DOI: 10.1055/s-0038-1671233
Poster
Donnerstag, 01.11.2018
Case-Report I
Georg Thieme Verlag KG Stuttgart · New York

A giant fetal lymphangioma of the axilla and the anterolateral thorax: pre- and postnatal aspects

N Bock
1  Universitätsklinikum Frankfurt, Geburtshilfe, Frankfurt am Main, Deutschland
,
LM Raddatz
1  Universitätsklinikum Frankfurt, Geburtshilfe, Frankfurt am Main, Deutschland
,
F Louwen
1  Universitätsklinikum Frankfurt, Geburtshilfe, Frankfurt am Main, Deutschland
› Author Affiliations
Further Information

Publication History

Publication Date:
20 September 2018 (online)

 

Objective:

A septated fetal lymphangioma takes its origin from the failure of drainage of the lymphatic ducts into the final venous vessels. Its prevalence has been reported to be about 1.1 – 5.3 per 10000 births. The evidence for treatment modalities is low. That is why we report our perinatal Management.
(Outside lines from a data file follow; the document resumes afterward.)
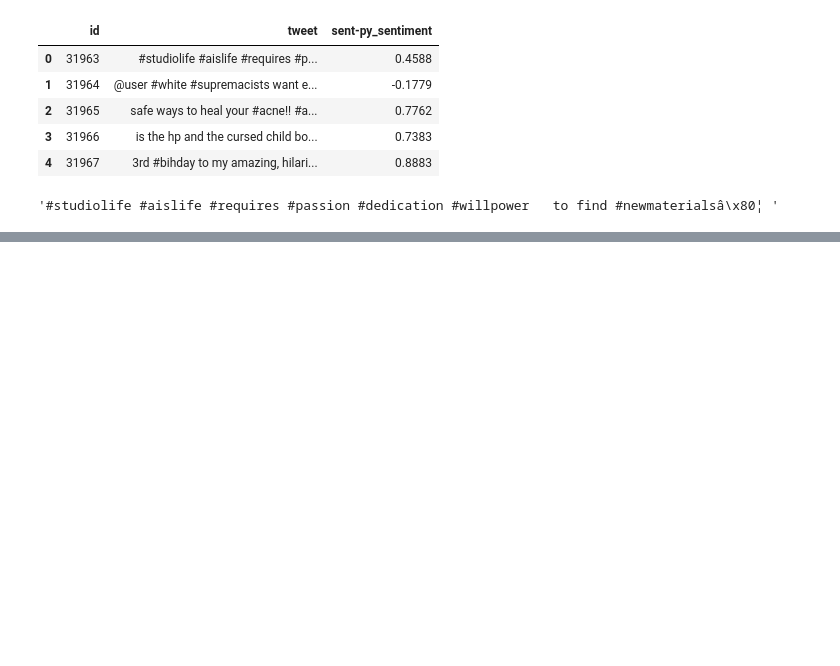
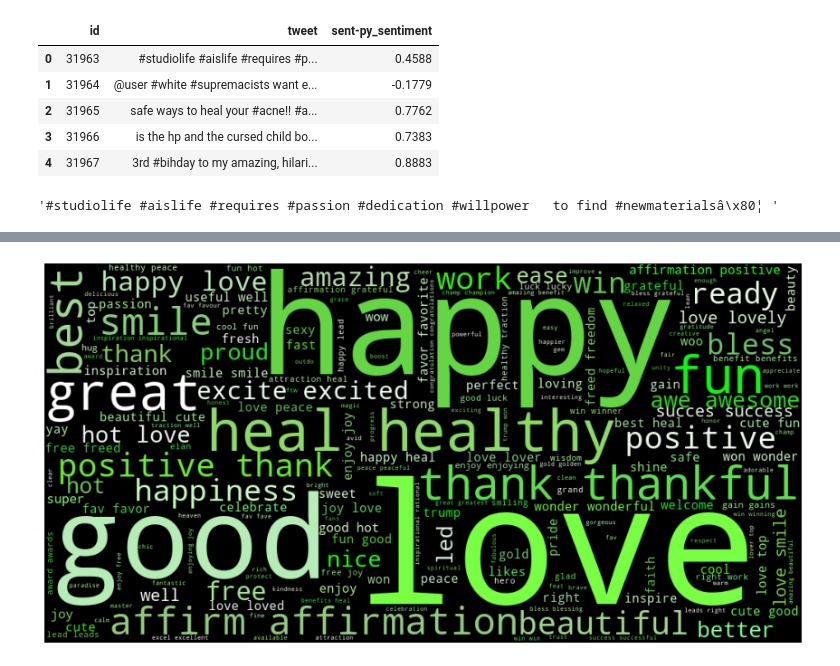
Before and after one commit to JosPM69/sentiment_analysis, a Jupyter notebook: src/main.ipynb, the cells around one changed output, grey strips where cells are left out. Drawn from its saved outputs; the diff is of its cells as text; code cells hidden in the pictures; blank space fills up the shorter version.

```diff
--- a/src/main.ipynb
+++ b/src/main.ipynb
@@ -458,0 +454,22 @@
+# %%
+#Extrayendo palabras negativas de los textos negativos
+p_texts = positive_texts.reset_index(drop=True)
+
+wc_pw = []
+
+for i in range(len(p_texts)):
+    for j in pos_words:
+        if j in p_texts[i]:
+            wc_pw.append(j)
+# %%
+unique_string=(" ").join(wc_pw)
+wordcloud = WordCloud(width = 1000, height = 500).generate(unique_string)
+wordcloud.recolor(color_func=green_color_func, random_state=3)
+plt.figure(figsize=(15,8))
+plt.imshow(wordcloud)
+plt.axis("off")
+plt.savefig("wc_pw"+".png", bbox_inches='tight')
+plt.show()
+plt.close()
+# %% [output]
+[figure, added]
```
Also changed, not shown: parts of 17 cells of this notebook.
Material and methods:

A 38-year-old woman was presented to our clinic at 28+3 weeks' gestation with a fetal right-sided mass. The mass measuring 10 × 10 cm, filling the right fetal axilla, was subsepted without colour Doppler flow and well-circumscribed borders. A multidisciplinary approach was undertaken. To protect the uterus and prolong the pregnancy we minimized the increasing mass by performing three intrauterine punctions. Directly after the third punction a healthy baby was delivered via cesarean section at 35 weeks' gestation. Five days after the MRI showed a mass of 12 × 7,5 × 17 cm. Day 31 an operative resection of the lymphangioma (20 × 20 × 15 cm) was performed. The histological examinations confirmed the diagnosis of a lymphangioma. The neonate was discharged 5 days later in healthy condition.

Conclusion:

A giant fetal lymphangioma is treatable but requires perioperative planning, multidisciplinary coordination, and careful operative decision-making to ensure optimal safety of mother and fetus. Intrauterine punctions could help to prolong the pregancy.

Zoom Image
Abb. 1: Giant fetal lymphangioma of the axilla and the antelateral thorax pre- and postnatal